- _WORK TO BE COMPLETED_:
If a line in the entries below contains "Cover", copy it.

- _DATA TO PROCESS_:

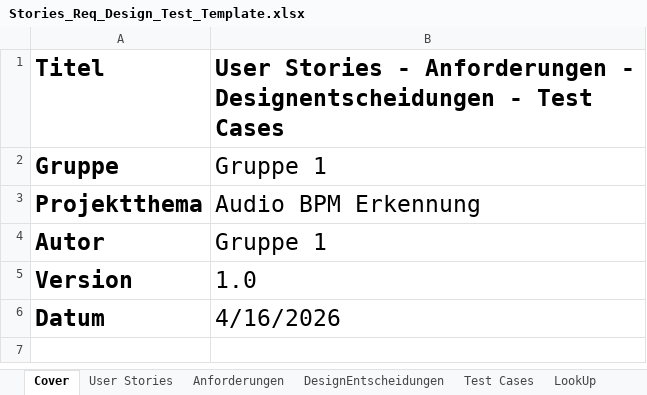
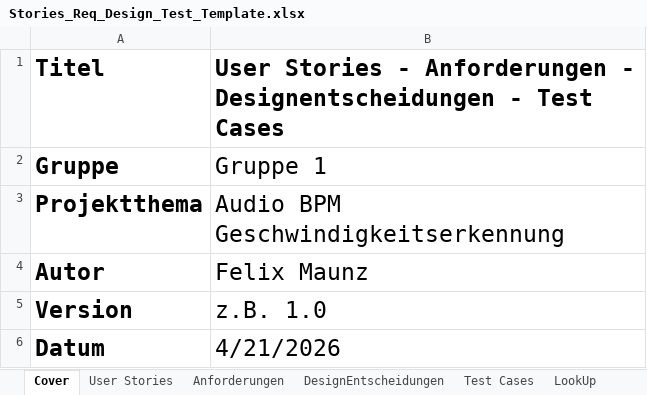
Before and after one commit to WiKinter/BPM-Detection, an Excel workbook: doc/Stories_Req_Design_Test_Template.xlsx, sheet Cover, drawn as a sheet; values as stored, in another font and other column widths than the file's, no borders; the diff names each change by its address in the sheet, - before the commit and + after, or states it on an @@ line.

```diff
--- a/doc/Stories_Req_Design_Test_Template.xlsx (sheet Cover)
+++ b/doc/Stories_Req_Design_Test_Template.xlsx (sheet Cover)
-B3: Audio BPM Erkennung
+B3: Audio BPM Geschwindigkeitserkennung
-B4: Gruppe 1
+B4: Felix Maunz
-B5: 1.0
+B5: z.B. 1.0
-B6: 4/16/2026
+B6: 4/21/2026
```
Also changed, not shown: sheet User Stories, sheet Anforderungen.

- _EXERCISE ANSWER_:
Before and after one commit to WiKinter/BPM-Detection, an Excel workbook: doc/Stories_Req_Design_Test_Template.xlsx, sheet Cover, drawn as a sheet; values as stored, in another font and other column widths than the file's, no borders; the diff names each change by its address in the sheet, - before the commit and + after, or states it on an @@ line.
--- a/doc/Stories_Req_Design_Test_Template.xlsx (sheet Cover)
+++ b/doc/Stories_Req_Design_Test_Template.xlsx (sheet Cover)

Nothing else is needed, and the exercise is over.